Here’s why: The idea is to enable your multimeter to handle more than the expected maximum currents of a circuit. This helps protect against potentially blowing a fuse, should the amperage you’re measuring be stronger than anticipated. In such a scenario, the current could destroy your multimeter.
It’s worth noting that this is a safety precaution, not necessarily the best way to configure your device. It’s possible that keeping the dial to the maximum setting might not give you a reading if the current flowing through the circuit is too low.
In order to measure the current in a circuit, you have to run it through the multimeter. Before doing that, make sure you shut off the power.
Why? Well, the moment you complete the circuit with your multimeter, the current instantly flows through it if the power is on. That means that it goes through the small tip of the probe and can cause overheating from the electrical load.
So, before putting the multimeter in series with the circuit and essentially turning it into a live wire, turn off the breaker switch or remove the negative lead coming from the battery if you have a circuit powered by one.
With the power off, you can connect the multimeter. The red probe, or red lead, usually connects to a point closes to the power source. The black probe connects to what’s known as the downstream or outgoing section of the circuit.
After integrating the multimeter into the circuit, you can restore power. As the current flows through it, you should notice a number on your device’s display.
If you see a number between 1 and 10, it means that you’re measuring amps. However, if you see something starting with zero followed by a decimal point, then you’re measuring milliamps.
Pro Tip: When the displayed number is under 0.400, you can swap your red probe into the mA jack for a more accurate reading. Of course, you’ll want to power off the circuit first and then change the position of the red lead.
Using Alligator Clips
Alligator clips, or clamps, are very useful accessories because one of the problems with using a standard multimeter is that it can keep both hands busy.
When using alligator clips, your hands are free, and you’re safely disconnected from the circuit should something happen. You’ll also have a much easier time switching the power on and off as you perform your measurements.

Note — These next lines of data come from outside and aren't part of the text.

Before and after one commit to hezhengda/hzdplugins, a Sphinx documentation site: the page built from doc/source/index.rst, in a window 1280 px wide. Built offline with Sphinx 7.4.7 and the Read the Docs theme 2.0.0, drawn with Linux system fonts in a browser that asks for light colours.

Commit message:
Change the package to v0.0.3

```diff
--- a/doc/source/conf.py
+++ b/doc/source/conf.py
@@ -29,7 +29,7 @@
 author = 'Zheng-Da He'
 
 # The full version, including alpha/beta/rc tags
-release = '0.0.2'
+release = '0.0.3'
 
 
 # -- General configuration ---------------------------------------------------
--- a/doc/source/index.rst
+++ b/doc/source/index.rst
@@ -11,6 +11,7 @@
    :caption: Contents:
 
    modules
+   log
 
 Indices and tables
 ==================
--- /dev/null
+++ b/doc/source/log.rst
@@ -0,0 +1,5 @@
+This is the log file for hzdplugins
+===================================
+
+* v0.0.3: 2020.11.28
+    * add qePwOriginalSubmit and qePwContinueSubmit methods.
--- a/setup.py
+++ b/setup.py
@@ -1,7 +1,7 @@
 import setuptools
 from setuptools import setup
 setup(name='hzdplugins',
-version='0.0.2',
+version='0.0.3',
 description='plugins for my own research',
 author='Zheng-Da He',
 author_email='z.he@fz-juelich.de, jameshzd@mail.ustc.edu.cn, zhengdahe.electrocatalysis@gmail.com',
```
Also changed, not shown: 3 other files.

Always exercise caution when attempting to measure the current going through a circuit. Finding the source of a parasitic drain could be important in various projects. However, it’s crucial to remember that you have to make your multimeter a part of the live circuit to take an accurate amp measurement.
Therefore, a poor configuration can do more than give you an inaccurate reading. It can blow a fuse, damage the device, or even cause electrocution. Apart from following the general steps presented in this article, don’t forget to check your multimeter’s manual to better understand how it works.
2 thoughts on “How to Measure Amps Using a Multimeter”
NEVER EVER ever ever ever put multimeter probes into a plug socket like that!
If the multimeter was set to AMPS (Which is the title of the page isn’t it) then it will either EXPLODE or, at the very least, it will blow the fuse, hopefully faster than you can say “is that the smell of burning electronics”.
Also be aware that when you put your multimeter into AMPS mode then that is basically a “short circuit” mode that can DAMAGE a huge range of electric and electronic devices.
Please heed this warning and help, from someone with many many years of experience.
Thank you! That’s a random image an editor used. I’ll get that changed to a battery or something else. An editor and I will go through the article again and check for errors. Thanks.